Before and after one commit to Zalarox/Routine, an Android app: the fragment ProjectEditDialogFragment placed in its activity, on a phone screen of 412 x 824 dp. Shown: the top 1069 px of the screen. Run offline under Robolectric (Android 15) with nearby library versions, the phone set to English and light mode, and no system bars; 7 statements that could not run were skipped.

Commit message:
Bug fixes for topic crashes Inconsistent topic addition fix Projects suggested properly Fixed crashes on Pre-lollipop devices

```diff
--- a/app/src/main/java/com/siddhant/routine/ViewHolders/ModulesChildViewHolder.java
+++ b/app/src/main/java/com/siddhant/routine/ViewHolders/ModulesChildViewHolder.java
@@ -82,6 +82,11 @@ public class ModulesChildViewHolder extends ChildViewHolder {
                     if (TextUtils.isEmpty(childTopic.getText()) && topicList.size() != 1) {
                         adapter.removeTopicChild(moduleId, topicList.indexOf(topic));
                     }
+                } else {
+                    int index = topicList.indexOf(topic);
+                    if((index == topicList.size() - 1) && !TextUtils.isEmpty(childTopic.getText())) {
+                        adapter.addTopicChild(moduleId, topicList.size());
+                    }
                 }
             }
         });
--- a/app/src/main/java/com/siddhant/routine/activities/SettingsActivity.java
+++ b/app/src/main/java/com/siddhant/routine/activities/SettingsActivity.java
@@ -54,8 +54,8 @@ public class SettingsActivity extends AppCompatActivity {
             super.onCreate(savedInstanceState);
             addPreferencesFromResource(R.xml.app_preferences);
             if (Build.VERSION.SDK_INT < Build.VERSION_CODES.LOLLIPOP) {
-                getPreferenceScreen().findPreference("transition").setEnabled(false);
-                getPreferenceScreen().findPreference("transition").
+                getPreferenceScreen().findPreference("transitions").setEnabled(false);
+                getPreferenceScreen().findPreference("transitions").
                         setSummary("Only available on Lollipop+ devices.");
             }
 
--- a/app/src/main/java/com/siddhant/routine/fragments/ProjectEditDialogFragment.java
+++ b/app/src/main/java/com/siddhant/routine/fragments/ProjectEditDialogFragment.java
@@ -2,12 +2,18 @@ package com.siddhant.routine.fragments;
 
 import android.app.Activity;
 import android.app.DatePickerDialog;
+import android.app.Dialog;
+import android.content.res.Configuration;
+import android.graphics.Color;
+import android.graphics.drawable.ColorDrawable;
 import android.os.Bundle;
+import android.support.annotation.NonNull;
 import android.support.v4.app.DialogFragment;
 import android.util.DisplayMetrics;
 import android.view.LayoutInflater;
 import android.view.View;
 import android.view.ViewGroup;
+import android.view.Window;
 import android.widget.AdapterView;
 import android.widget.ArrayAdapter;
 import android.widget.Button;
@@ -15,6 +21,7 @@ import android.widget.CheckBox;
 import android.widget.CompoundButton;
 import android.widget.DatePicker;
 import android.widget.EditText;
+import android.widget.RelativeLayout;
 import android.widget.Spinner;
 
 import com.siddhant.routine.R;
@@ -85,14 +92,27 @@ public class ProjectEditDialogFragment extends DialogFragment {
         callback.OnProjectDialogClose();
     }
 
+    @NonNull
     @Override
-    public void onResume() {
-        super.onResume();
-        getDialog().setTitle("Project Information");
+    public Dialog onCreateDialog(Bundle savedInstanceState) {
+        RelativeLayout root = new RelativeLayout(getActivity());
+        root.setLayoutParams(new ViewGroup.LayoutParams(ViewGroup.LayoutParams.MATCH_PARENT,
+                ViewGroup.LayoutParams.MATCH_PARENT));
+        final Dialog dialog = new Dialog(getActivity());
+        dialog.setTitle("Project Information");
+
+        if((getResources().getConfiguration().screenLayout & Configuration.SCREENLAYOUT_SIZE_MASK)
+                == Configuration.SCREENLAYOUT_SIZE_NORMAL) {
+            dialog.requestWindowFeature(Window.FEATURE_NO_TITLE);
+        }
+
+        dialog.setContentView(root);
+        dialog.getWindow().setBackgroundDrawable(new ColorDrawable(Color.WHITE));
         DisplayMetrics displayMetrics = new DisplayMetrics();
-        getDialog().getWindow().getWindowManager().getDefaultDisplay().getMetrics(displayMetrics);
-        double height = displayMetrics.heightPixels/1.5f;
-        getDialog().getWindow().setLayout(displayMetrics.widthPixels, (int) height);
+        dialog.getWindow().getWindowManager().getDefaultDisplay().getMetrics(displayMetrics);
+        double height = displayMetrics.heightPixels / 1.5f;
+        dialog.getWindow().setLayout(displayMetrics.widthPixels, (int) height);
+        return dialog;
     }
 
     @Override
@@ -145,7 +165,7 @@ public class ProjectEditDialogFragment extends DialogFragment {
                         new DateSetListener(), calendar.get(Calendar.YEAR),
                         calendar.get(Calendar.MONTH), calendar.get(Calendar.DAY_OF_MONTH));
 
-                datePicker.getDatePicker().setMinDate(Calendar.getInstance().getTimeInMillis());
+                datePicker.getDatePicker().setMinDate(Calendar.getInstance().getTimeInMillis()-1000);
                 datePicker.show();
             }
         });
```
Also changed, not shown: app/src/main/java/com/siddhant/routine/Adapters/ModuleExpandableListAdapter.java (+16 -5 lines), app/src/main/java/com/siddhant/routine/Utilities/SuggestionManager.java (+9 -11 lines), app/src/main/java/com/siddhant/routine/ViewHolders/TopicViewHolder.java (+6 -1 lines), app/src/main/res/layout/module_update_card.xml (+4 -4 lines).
=======
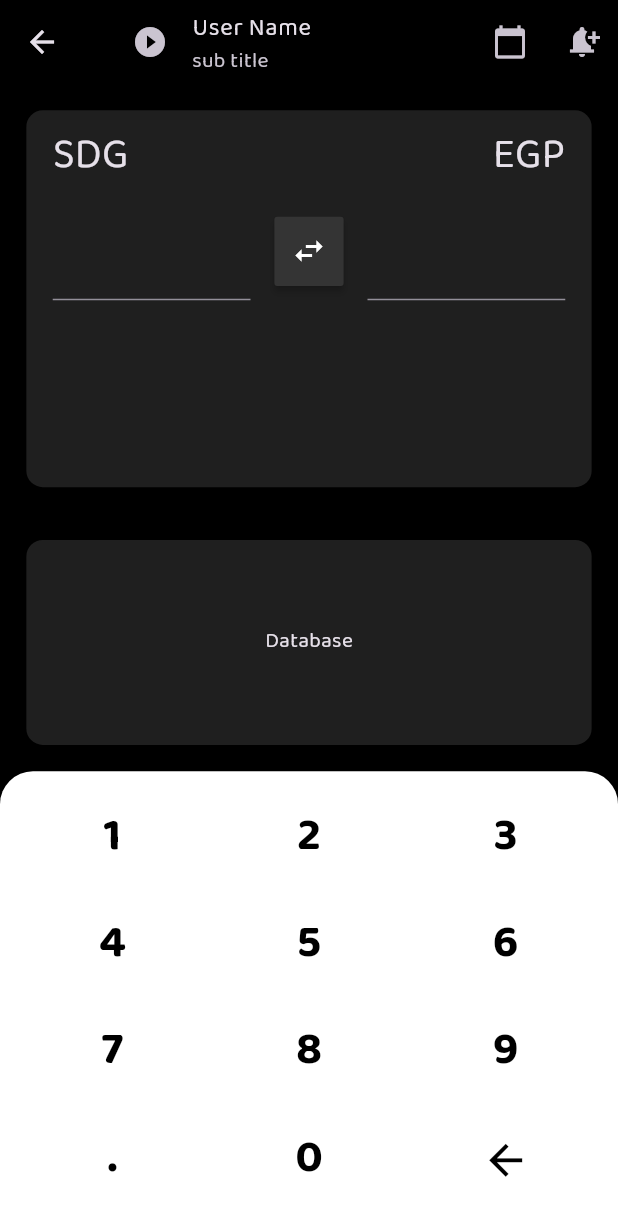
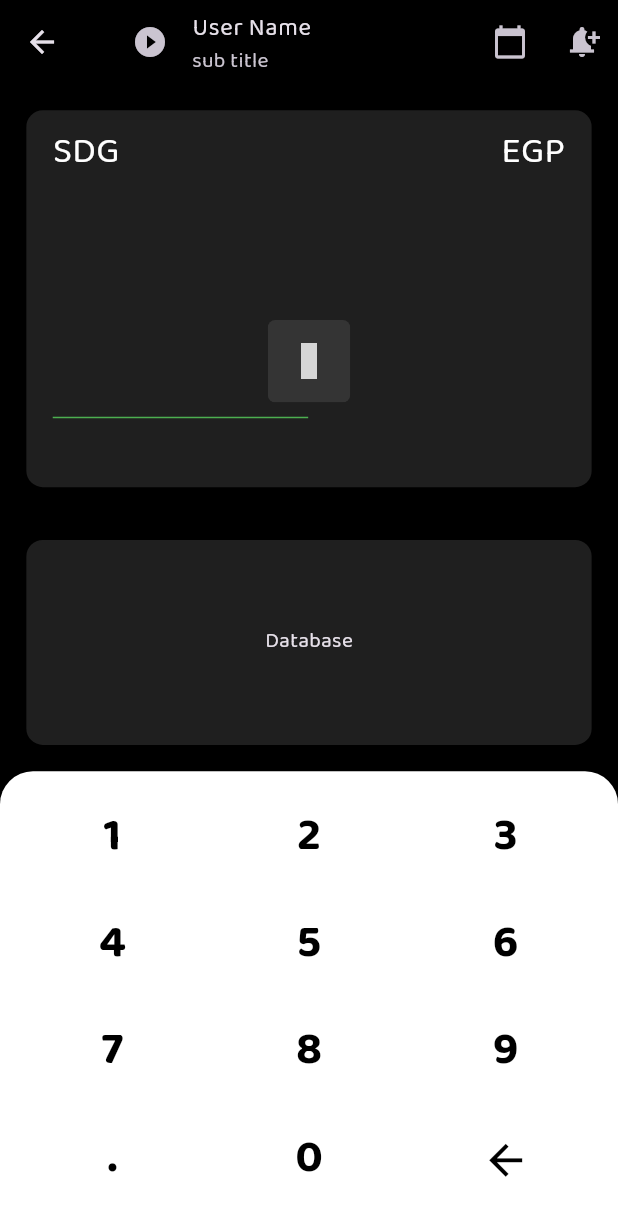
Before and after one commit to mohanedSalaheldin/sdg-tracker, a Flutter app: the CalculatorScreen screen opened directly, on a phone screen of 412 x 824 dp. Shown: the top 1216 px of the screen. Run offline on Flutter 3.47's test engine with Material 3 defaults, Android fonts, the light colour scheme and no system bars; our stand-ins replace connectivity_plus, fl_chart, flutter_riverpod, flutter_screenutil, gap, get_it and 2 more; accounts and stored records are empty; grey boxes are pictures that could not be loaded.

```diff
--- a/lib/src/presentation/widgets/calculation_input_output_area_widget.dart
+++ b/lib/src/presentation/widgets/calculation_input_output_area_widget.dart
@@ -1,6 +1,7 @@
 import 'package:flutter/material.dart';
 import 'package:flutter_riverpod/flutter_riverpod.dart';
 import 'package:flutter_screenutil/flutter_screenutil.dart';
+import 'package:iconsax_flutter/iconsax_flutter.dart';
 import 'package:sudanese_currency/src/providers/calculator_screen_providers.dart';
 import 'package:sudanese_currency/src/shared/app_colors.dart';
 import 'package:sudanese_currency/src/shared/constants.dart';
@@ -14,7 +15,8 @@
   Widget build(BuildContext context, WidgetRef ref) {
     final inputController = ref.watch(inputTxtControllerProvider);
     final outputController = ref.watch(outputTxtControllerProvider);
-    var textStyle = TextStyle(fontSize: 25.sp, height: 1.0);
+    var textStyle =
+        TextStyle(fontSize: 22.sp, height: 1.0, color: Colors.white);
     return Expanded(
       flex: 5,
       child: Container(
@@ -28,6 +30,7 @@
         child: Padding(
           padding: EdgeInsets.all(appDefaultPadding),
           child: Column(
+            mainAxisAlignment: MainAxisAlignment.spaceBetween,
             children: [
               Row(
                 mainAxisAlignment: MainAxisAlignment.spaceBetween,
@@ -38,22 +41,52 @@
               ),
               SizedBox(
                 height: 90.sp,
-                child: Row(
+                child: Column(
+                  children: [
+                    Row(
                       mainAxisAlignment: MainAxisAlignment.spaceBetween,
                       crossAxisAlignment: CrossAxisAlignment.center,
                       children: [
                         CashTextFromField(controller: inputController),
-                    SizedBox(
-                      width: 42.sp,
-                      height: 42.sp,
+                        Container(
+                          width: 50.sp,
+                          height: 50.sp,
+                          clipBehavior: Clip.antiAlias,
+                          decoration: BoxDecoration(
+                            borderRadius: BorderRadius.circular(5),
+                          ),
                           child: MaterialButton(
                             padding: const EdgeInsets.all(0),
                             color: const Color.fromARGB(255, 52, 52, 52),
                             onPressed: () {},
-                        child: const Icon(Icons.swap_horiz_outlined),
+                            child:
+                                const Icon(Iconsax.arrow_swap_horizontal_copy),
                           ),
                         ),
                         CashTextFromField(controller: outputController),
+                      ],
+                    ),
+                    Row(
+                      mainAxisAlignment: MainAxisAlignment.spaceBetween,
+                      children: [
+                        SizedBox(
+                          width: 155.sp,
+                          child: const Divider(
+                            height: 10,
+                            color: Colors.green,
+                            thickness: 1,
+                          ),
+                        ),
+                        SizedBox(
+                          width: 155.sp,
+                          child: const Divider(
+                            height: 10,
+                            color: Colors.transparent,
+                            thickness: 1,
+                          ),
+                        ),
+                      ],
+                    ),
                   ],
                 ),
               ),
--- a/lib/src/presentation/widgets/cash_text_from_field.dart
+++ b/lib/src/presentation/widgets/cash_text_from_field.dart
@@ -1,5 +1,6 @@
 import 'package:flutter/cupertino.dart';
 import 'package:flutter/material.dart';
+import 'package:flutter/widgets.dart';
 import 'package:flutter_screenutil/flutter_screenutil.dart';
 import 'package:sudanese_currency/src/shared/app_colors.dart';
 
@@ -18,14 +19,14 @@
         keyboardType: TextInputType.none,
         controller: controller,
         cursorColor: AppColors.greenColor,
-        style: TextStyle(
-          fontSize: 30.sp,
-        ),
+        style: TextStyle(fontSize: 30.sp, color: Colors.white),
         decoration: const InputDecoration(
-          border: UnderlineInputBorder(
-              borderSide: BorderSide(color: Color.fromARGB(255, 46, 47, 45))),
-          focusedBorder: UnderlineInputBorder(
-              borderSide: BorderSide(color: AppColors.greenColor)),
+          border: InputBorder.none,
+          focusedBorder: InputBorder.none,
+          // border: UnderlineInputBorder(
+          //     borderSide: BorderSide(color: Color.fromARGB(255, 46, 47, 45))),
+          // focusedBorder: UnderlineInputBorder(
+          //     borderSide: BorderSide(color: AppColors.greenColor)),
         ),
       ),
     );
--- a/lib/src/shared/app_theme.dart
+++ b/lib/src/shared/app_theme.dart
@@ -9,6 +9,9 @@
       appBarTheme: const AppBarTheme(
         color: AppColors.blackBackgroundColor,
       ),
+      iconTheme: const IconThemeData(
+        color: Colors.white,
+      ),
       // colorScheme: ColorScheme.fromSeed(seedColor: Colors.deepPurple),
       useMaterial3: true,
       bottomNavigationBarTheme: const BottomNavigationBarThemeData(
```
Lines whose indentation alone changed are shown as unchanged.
=======
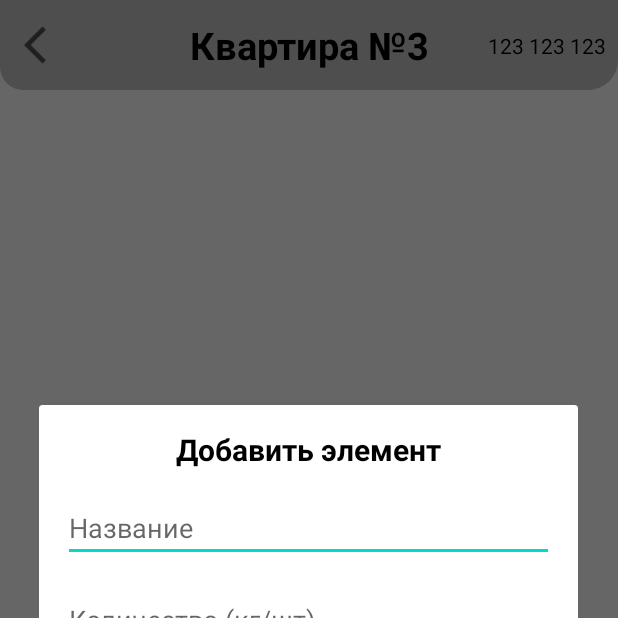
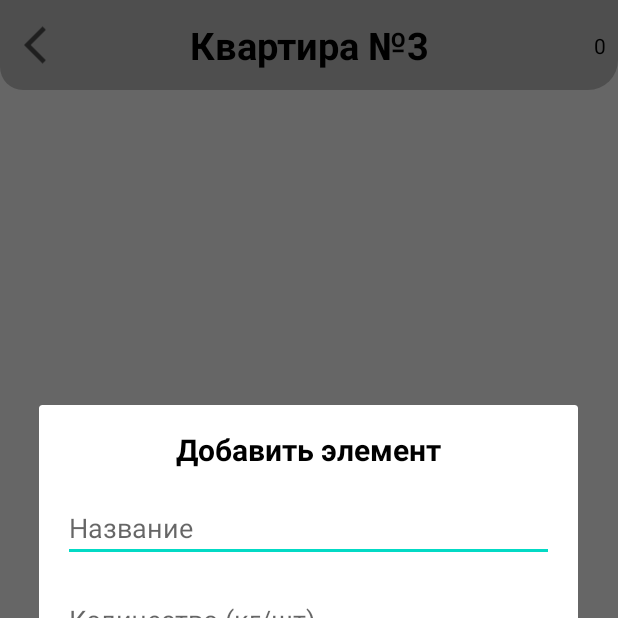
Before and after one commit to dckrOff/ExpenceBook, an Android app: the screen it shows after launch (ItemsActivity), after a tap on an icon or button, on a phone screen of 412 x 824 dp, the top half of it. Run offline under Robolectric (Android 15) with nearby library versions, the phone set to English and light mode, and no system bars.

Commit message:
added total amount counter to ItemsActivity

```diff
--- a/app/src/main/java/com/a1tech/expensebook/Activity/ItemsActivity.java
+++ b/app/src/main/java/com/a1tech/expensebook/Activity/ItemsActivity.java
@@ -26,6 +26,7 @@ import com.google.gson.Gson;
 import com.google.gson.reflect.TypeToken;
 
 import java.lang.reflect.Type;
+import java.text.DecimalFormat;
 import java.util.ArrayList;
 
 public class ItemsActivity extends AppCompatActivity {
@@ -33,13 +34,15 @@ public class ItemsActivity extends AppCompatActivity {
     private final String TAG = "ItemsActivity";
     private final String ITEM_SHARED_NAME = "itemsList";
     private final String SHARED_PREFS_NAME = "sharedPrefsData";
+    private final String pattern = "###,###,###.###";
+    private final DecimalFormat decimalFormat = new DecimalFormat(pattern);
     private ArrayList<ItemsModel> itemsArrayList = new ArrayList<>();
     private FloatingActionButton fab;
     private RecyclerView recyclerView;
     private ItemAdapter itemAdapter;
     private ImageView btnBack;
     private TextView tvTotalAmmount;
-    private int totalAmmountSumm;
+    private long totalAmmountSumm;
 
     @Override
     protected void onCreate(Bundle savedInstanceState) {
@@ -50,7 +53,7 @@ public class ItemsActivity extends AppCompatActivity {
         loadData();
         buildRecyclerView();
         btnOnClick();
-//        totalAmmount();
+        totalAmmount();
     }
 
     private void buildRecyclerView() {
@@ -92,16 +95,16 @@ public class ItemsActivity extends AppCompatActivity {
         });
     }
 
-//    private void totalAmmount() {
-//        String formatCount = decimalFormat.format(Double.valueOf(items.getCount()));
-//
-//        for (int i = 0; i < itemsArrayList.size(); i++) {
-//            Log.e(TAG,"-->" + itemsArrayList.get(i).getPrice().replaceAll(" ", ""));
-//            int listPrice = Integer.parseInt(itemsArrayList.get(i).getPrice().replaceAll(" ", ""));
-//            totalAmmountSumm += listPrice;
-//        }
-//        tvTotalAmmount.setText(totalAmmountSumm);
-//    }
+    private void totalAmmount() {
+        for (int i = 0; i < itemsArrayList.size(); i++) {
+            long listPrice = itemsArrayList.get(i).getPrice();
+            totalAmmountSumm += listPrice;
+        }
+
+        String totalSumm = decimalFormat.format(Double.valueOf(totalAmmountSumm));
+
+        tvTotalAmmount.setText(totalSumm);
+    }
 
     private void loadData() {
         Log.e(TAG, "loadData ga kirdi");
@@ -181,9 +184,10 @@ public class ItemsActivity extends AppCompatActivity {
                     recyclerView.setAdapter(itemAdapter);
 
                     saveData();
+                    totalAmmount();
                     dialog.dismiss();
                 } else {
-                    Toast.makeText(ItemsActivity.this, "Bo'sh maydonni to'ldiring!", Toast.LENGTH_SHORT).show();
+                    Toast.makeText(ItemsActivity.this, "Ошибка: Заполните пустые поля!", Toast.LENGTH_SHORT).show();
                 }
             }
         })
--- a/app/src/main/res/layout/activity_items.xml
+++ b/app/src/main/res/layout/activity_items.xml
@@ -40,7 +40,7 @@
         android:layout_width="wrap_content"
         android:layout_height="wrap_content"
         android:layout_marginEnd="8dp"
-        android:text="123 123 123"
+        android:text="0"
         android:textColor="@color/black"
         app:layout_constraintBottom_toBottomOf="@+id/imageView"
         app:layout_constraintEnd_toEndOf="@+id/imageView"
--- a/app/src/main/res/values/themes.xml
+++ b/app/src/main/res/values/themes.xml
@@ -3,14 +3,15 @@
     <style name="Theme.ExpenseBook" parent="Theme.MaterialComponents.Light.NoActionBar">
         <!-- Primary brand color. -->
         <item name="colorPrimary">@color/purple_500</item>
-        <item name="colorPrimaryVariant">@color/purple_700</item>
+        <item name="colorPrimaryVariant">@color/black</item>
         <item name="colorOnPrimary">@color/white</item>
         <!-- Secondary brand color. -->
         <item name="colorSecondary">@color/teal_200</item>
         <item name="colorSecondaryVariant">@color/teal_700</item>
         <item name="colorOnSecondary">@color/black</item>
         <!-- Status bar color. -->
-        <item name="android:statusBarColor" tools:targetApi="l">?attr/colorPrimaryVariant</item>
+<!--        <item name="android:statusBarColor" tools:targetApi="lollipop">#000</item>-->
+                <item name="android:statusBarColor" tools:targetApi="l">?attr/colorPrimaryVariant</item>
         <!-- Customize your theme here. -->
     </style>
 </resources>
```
=======
■ WORK ORDER: Report only the number of lines that hold the string "final" in this listing.

■ RESPONSE BELOW: 8